→ PROBLEM REQUIREMENTS
Apart from the pictures, every record here must be copied word for word.

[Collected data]
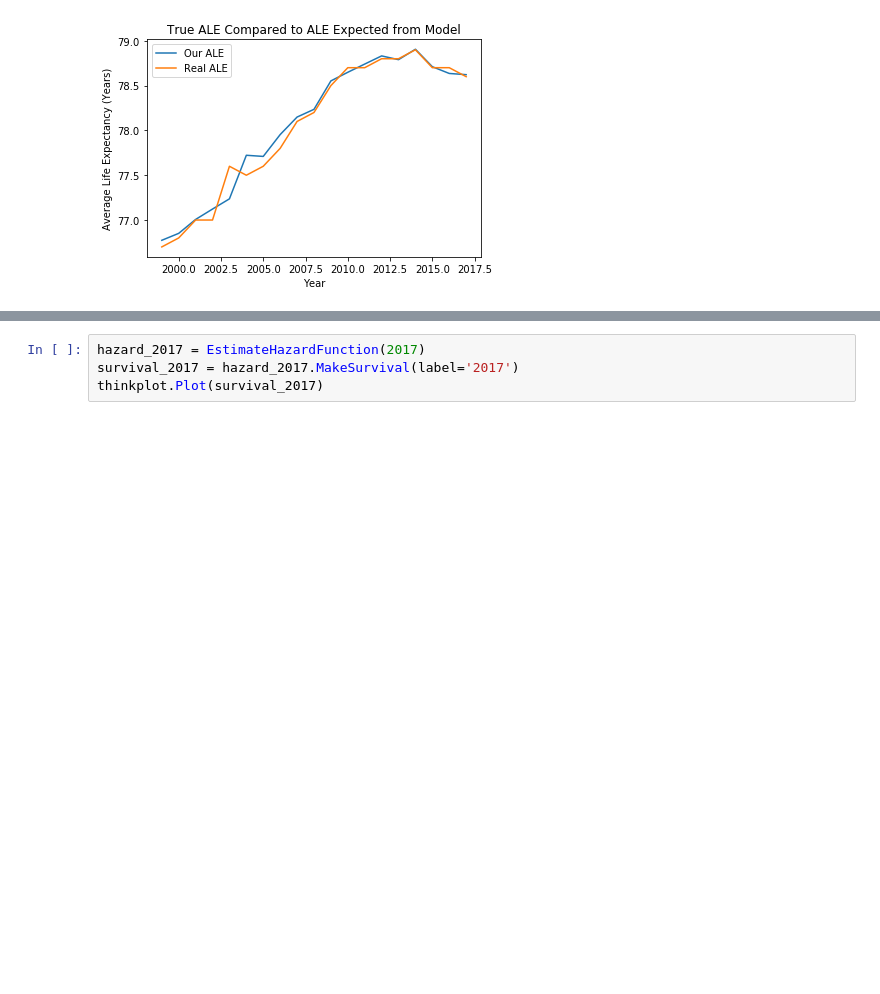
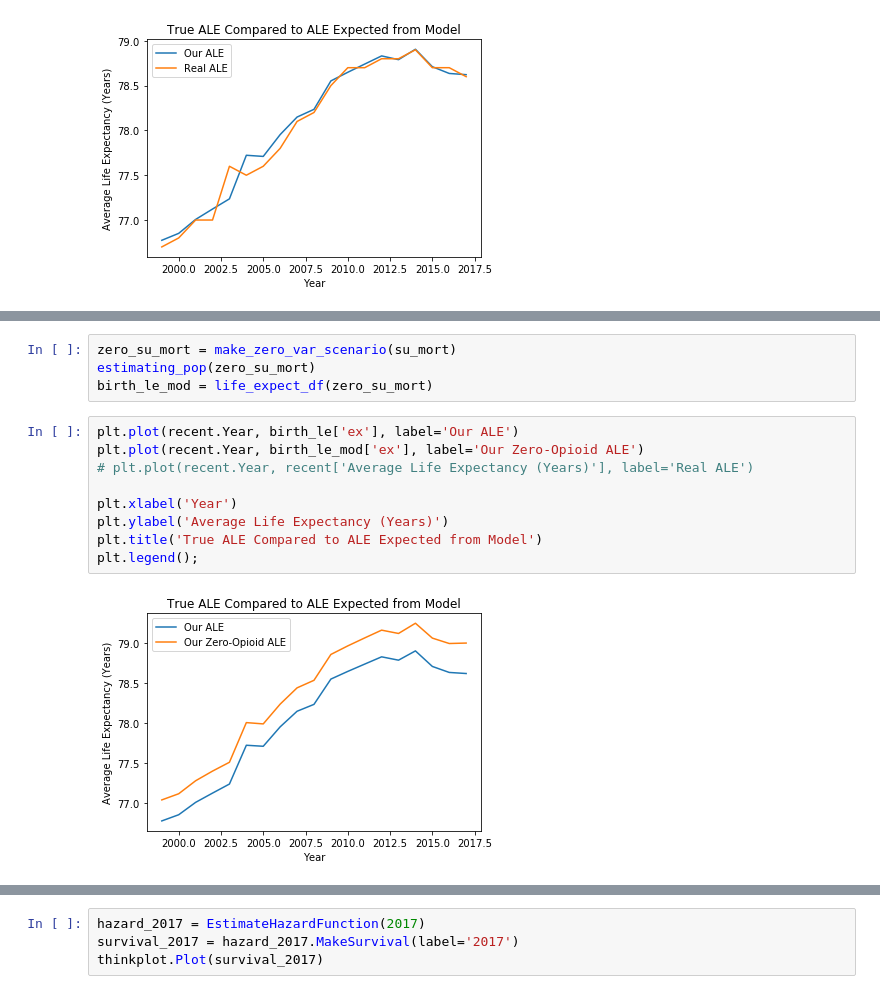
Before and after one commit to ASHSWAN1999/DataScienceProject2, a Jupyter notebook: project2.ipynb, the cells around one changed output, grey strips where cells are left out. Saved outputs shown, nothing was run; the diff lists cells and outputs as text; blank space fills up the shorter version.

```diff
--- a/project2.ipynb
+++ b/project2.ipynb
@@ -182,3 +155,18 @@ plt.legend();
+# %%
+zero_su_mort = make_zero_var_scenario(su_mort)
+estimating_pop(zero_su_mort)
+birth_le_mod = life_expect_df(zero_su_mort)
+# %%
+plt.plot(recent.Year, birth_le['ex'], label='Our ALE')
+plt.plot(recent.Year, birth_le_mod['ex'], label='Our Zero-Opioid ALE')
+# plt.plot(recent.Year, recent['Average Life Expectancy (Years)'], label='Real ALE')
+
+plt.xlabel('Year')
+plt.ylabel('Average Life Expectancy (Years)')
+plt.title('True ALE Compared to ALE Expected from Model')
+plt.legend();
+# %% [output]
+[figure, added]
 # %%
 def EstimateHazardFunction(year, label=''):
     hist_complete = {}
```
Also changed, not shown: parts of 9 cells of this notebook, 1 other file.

→ ANSWER TO THE EXERCISE
Before and after one commit to ASHSWAN1999/DataScienceProject2, a Jupyter notebook: project2.ipynb, the cells around one changed output, grey strips where cells are left out. Saved outputs shown, nothing was run; the diff lists cells and outputs as text; blank space fills up the shorter version.

```diff
--- a/project2.ipynb
+++ b/project2.ipynb
@@ -182,3 +155,18 @@ plt.legend();
+# %%
+zero_su_mort = make_zero_var_scenario(su_mort)
+estimating_pop(zero_su_mort)
+birth_le_mod = life_expect_df(zero_su_mort)
+# %%
+plt.plot(recent.Year, birth_le['ex'], label='Our ALE')
+plt.plot(recent.Year, birth_le_mod['ex'], label='Our Zero-Opioid ALE')
+# plt.plot(recent.Year, recent['Average Life Expectancy (Years)'], label='Real ALE')
+
+plt.xlabel('Year')
+plt.ylabel('Average Life Expectancy (Years)')
+plt.title('True ALE Compared to ALE Expected from Model')
+plt.legend();
+# %% [output]
+[figure, added]
 # %%
 def EstimateHazardFunction(year, label=''):
     hist_complete = {}
```
Also changed, not shown: parts of 9 cells of this notebook, 1 other file.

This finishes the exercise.